Located near the mouth of the Mississippi River in Louisiana, New Orleans, is a world renowned city known for its unique cuisine, creole culture and vibrant night life, most notably Mardi Gras. Neither Max nor I had been to Louisiana before, so when we first started planning our 14 month road trip, New Orleans was one of the “must see” cities on our list. We were especially looking forward to visiting the Big Easy for its vibrant night life and spicy cuisine.

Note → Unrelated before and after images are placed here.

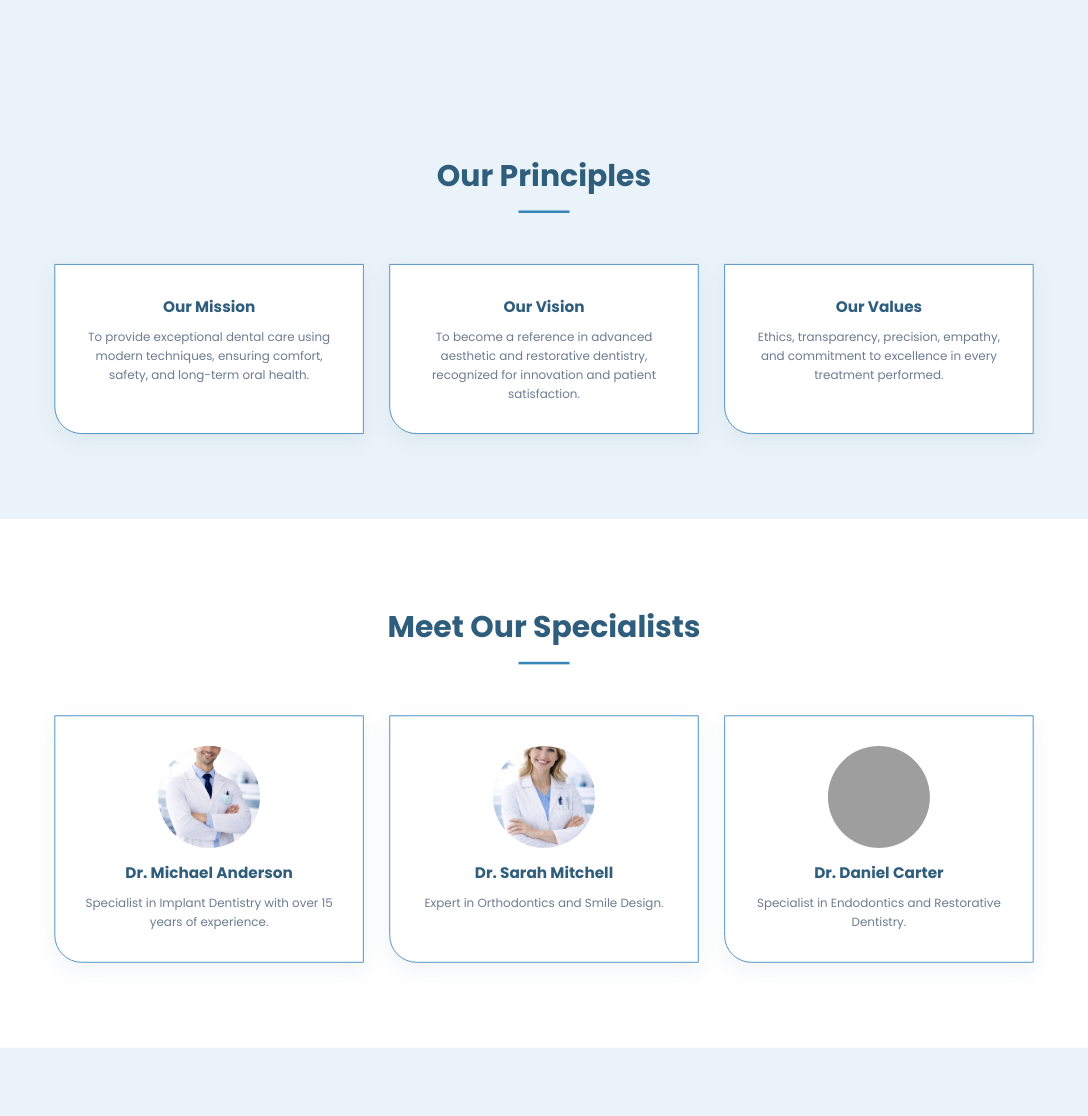
Repository: davidfsillva/OdontoPrime
Page: about.html
The author's editor kept a copy of each file at every save. The page is drawn from the files as they stood at one save, then again after the next save.
The browser window is 1280 px wide. The pictures show the part of the page from y = 969 to 2282 px (the page is 3373 px tall before and 3673 px after), at 85% of full size.
Pictures or frames that could not be fetched are drawn as grey boxes. A picture or video elsewhere on the page could not be fetched, so the positions and the page height are approximate.

Above is the page before, as saved 2026-02-16 22:10:34.

After the next save:
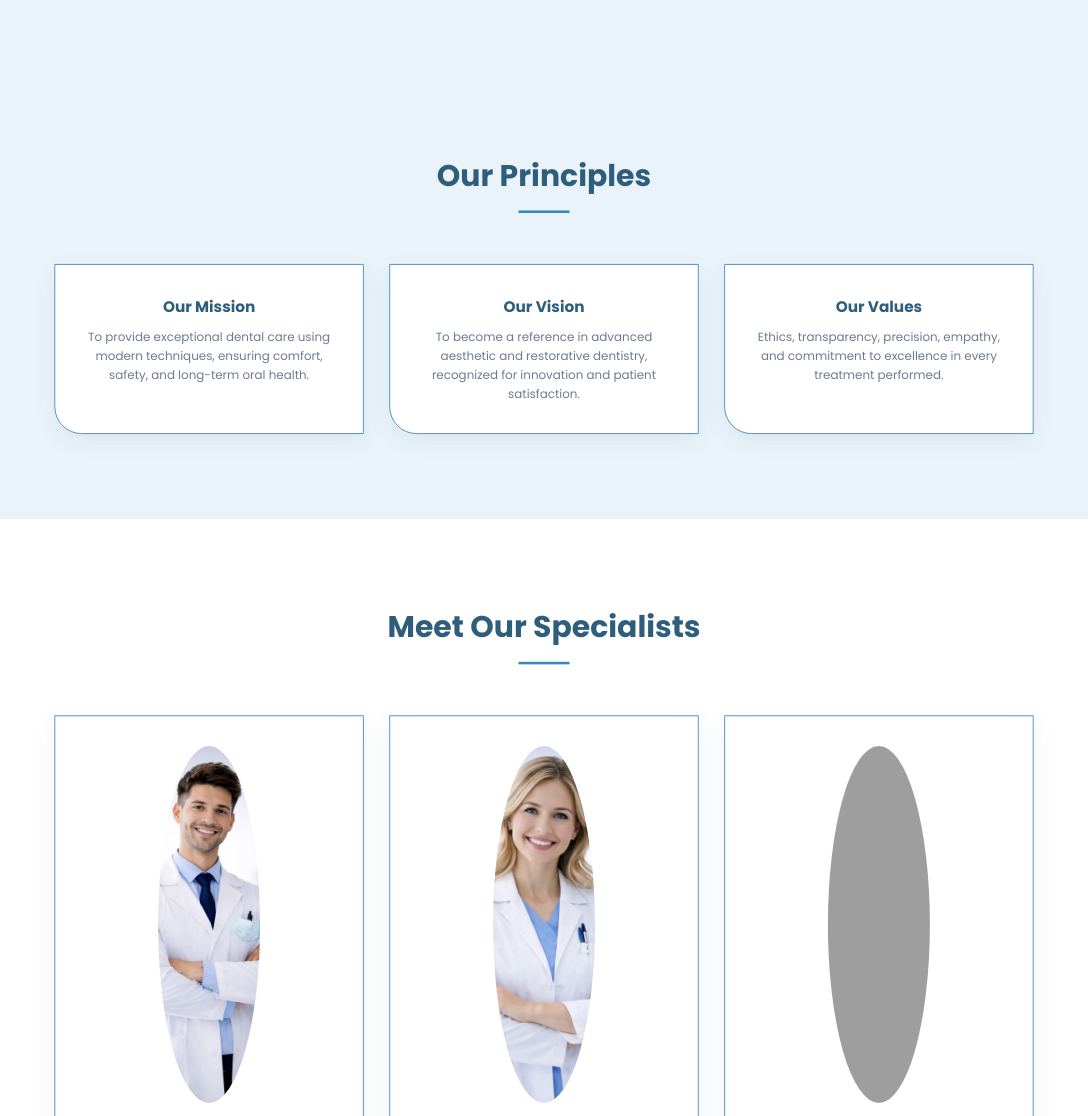
Saved 15 s later.
--- a/style.css
+++ b/style.css
@@ -323,7 +323,7 @@ nav a.active{
 /* Imagens dos cards de especialistas */
 .why-us .card img {
     width: 120px;  /* aumenta para 120px de largura */
-    height: 120px; /* garante que fique quadrada */
+    height: 420px; /* garante que fique quadrada */
     object-fit: cover; /* mantém proporção e recorta se necessário */
     border-radius: 50%; /* deixa redonda */
     margin: 0 auto 15px auto; /* centraliza horizontalmente e dá espaçamento abaixo */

We arrived in New Orleans at the beginning of March – two weeks after all the craziness of Mardi Gras had passed. Since we weren’t willing to pay the astronomical rate of $150 per night to stay at the only RV park in the French Quarter, we stayed across the Mississippi river at Bayou Segnette State Park instead. This park was much more reasonably priced ($37 per night) and was still relatively close to the city (30 minutes away). Oh and this park had free laundry to boot…if you could snag an open machine! 😉
Parking in the French Quarter can be a nightmare due to its narrow roads, high prices and restrictions, so being that we were staying just across the Mississippi river, we opted to take the ferry. Getting there from our campsite was super easy as we parked in the Algiers neighborhood (free) and took the Algiers ferry ($2) across the river right into the heart of the city. We took the ferry over at night and were treated to a beautiful display as the city lights lit up the night sky and sparkling on the water.
Our first stop in the French Quarter was Bourbon Street and it definitely lived up to its reputation! Wowza…we expected Bourbon Street to be crazy, but nothing prepared us for how busy it was and how much trash was on the ground!?! There was literally trash, beads, puke…you name it…all over the street! I think we mistakenly envisioned the party scene to be more like Vegas set in a Gaslamp district, but it seemed more like a college frat party gone wild. We heard from a local that they judge how great the party it is by how much trash is on the ground the next morning. While we had fun seeing what Bourbon Street was all about, Max summed it up best when he said, “This would have been REALLY cool when I was 21, but not so much at 33”. Ok, now I feel old!
New Orleans is famous as being one of America’s top culinary cities. However, being on a $100 per day budget, we opted to order Po Boys from a grab and go spot rather than eating at a fancy restaurant like Galatoire’s where dinner jackets are a must. For dessert, we walked down to Jackson Square and ordered beignets and coffee from the famous Café Du Monde. The beignets were delicious and reminded me of an elephant ear you’d get at a carnival covered in powdered sugar! We would have loved to stay and explore the Jackson Square area more, but it was getting late and the gates to the square had closed.
The following day was rainy so we thought it would be fun to visit the National World War II Museum. Prior to leaving on our trip, I had read “The Rise and Fall of the Third Reich”, which peaked my interest for all things World War II. Apparently I wasn’t the only one who thought going to a museum on a rainy day was a good idea as the place was jam packed! Through a bit of quick thinking we were able to purchase tickets on our cell phones and pick them up at will call which saved us an hour of waiting in line.
The purpose of this WWII museum was to show America’s involvement in the war in every facet. The exhibits were very interactive with rooms staged to look like scenes from Normandy, various battlefields in Europe and the South Pacific. The museum displayed thousands of WWII artifacts such as uniforms, personal belongings, diaries and artillery. There was so much to see that towards closing time Max and I were running from room to room to make sure we didn’t miss anything. One of the highlights was the large hanger with restored airplanes that were used in WWII. They had multiple viewing platforms that allowed you to see the planes from both below and above them.
On our last day in New Orleans we drove the famous river road to see the plantations. Max wanted to photograph Oak Alley’s famous live oaks so we paid the $25 entrance fee per person allowing us to take the “big house” tour and wander around the property. Unfortunately, the “big house” tour was not self-guided and was quite congested for having purchased tickets in advance. They herded twenty five people room by room through talking about each artifact in the house. This is definitely not our style of sight-seeing, but we had a good eye roll and laugh about it along the way. In hindsight, we would recommend skipping the tour altogether and photograph Oak Alley from the street looking towards the mansion. This way you can avoid the $25 per person entrance fee and you still get to enjoy the beautiful scenery of the live oaks.